Demonstrating the value of our libraries requires the continuous collection and analysis of library data. But how do we capture data with limited time and resources? What models can we use to structure our collection cycles? What resources are available to facilitate the efficient and timely collection of data? This session addresses these questions by exploring the various assessment methods and tools currently in use at the University of Toronto Mississauga Library. In this presentation, attendees will learn about how they can enhance their data collection programs by:
1) Conducting resource and data audits;
2) Identifying key library personnel and stakeholders;
3) Developing and implementing data collection cycles;

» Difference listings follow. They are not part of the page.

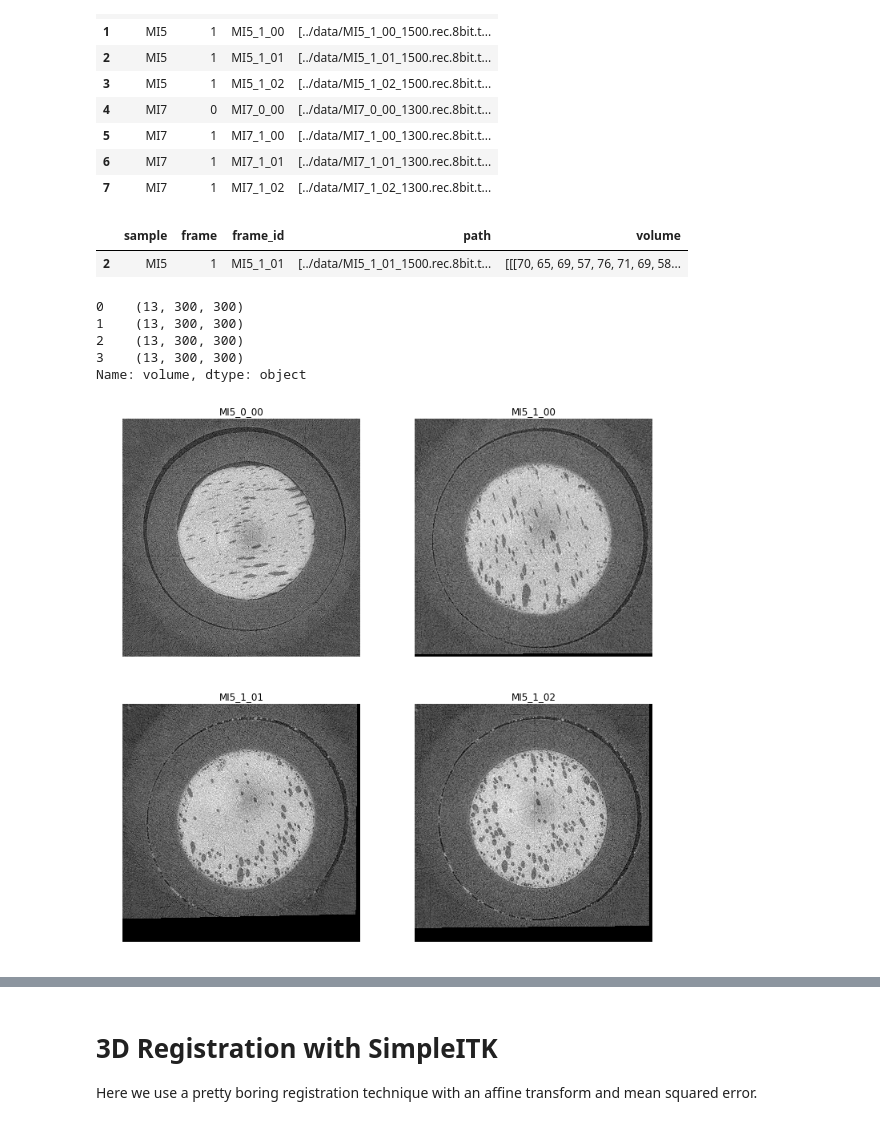
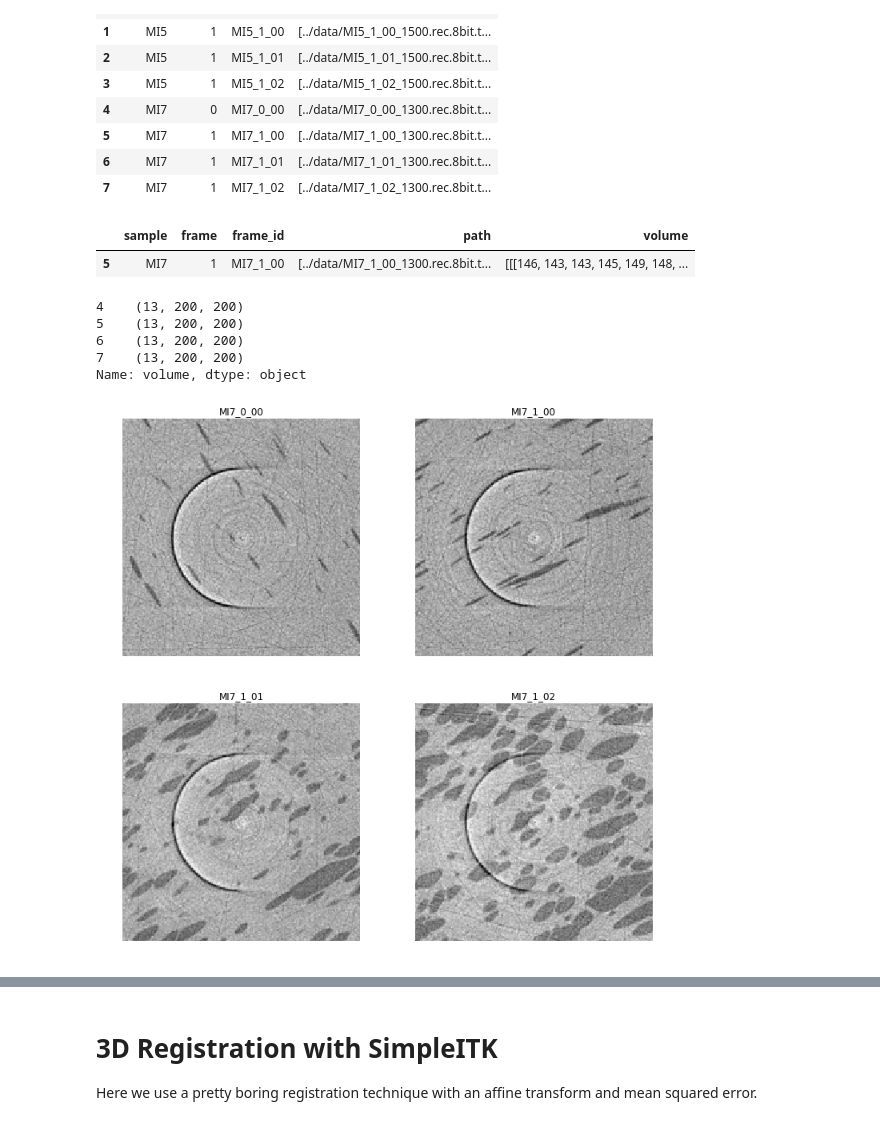
Before and after one commit to Sh4zKh4n/conduit_analysis, a Jupyter notebook: notebooks/3DRegistration.ipynb, the cells around one changed output, grey strips where cells are left out. Cells and saved outputs as stored; diff of their text form; code cells hidden in the pictures.

```diff
--- a/notebooks/3DRegistration.ipynb
+++ b/notebooks/3DRegistration.ipynb
@@ -33,26 +32,26 @@ img_3d_df
 # %%
 from skimage.io import imread
 def paths_to_raw_vol(in_paths):
-    return np.stack([imread(x)[::4, ::4] for x in in_paths], 0)
-mi5_df = img_3d_df.query('sample=="MI5"').copy()
-mi5_df['volume'] = mi5_df['path'].map(paths_to_raw_vol)
-mi5_df.sample(1)
+    return np.stack([imread(x)[400:800:2, 400:800:2] for x in in_paths], 0)
+subset_df = img_3d_df.query('sample=="MI7"').copy()
+subset_df['volume'] = subset_df['path'].map(paths_to_raw_vol)
+subset_df.sample(1)
 # %% [output]
 |  | sample | frame | frame_id | path | volume |
-| 2 | MI5 | 1 | MI5_1_01 | [../data/MI5_1_01_1500.rec.8bit.t... | [[[70, 65, 69, 57, 76, 71, 69, 58... |
+| 5 | MI7 | 1 | MI7_1_00 | [../data/MI7_1_00_1300.rec.8bit.t... | [[[146, 143, 143, 145, 149, 148, ... |
 # %%
-mi5_df['volume'].map(np.shape)
+subset_df['volume'].map(np.shape)
 # %% [output]
-0    (13, 300, 300)
-1    (13, 300, 300)
-2    (13, 300, 300)
-3    (13, 300, 300)
+4    (13, 200, 200)
+5    (13, 200, 200)
+6    (13, 200, 200)
+7    (13, 200, 200)
 Name: volume, dtype: object
 # %%
 fig, m_axs = plt.subplots(2,2, figsize = (12, 12))
-for (_, c_row), c_ax in zip(mi5_df.iterrows(), m_axs.flatten()):
-    c_ax.imshow(c_row['volume'][0], cmap = 'gray')
+for (_, c_row), c_ax in zip(subset_df.iterrows(), m_axs.flatten()):
+    c_ax.imshow(c_row['volume'][c_row['volume'].shape[0]//2], cmap = 'gray')
     c_ax.axis('off')
     c_ax.set_title('{frame_id}'.format(**c_row))
 # %% [output]
-[figure, old version]
+[figure, new version]
```
Also changed, not shown: parts of 6 cells of this notebook, 1 other file.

4) Selecting affordable and user-friendly tools for data capture and analysis;
5) Fostering a culture of assessment.
By sharing our assessment practices, attendees will hear about how they can systematically gather data by integrating assessment activities into their daily practice. Participants will also learn about how our practical assessment strategies can be used to address some of the challenges often encountered when gathering data, such as collection fatigue and staff buy-in. In using examples from our Library, attendees will come away with new ideas about how they can use new and existing resources to strategically collect data for advocacy.
The presentation format is ideal for this session because it allows participants from academic, public, special, and school libraries to share their ideas and experiences with assessment. To that end, and in order to encourage participation, attendees will be asked to use the strategies discussed during our presentation to identify key personnel and resources at their home institutions. Reasons for their selection, as well as anticipated challenges, will also be included as part of the discussion.
At the end of this session, participants will be able to:
1) Identify and select affordable tools for data capture and analysis;
2) Conduct resource and data audits at their home institutions;
3) Devise and implement strategies for dealing with the challenges often encountered when collecting data for advocacy.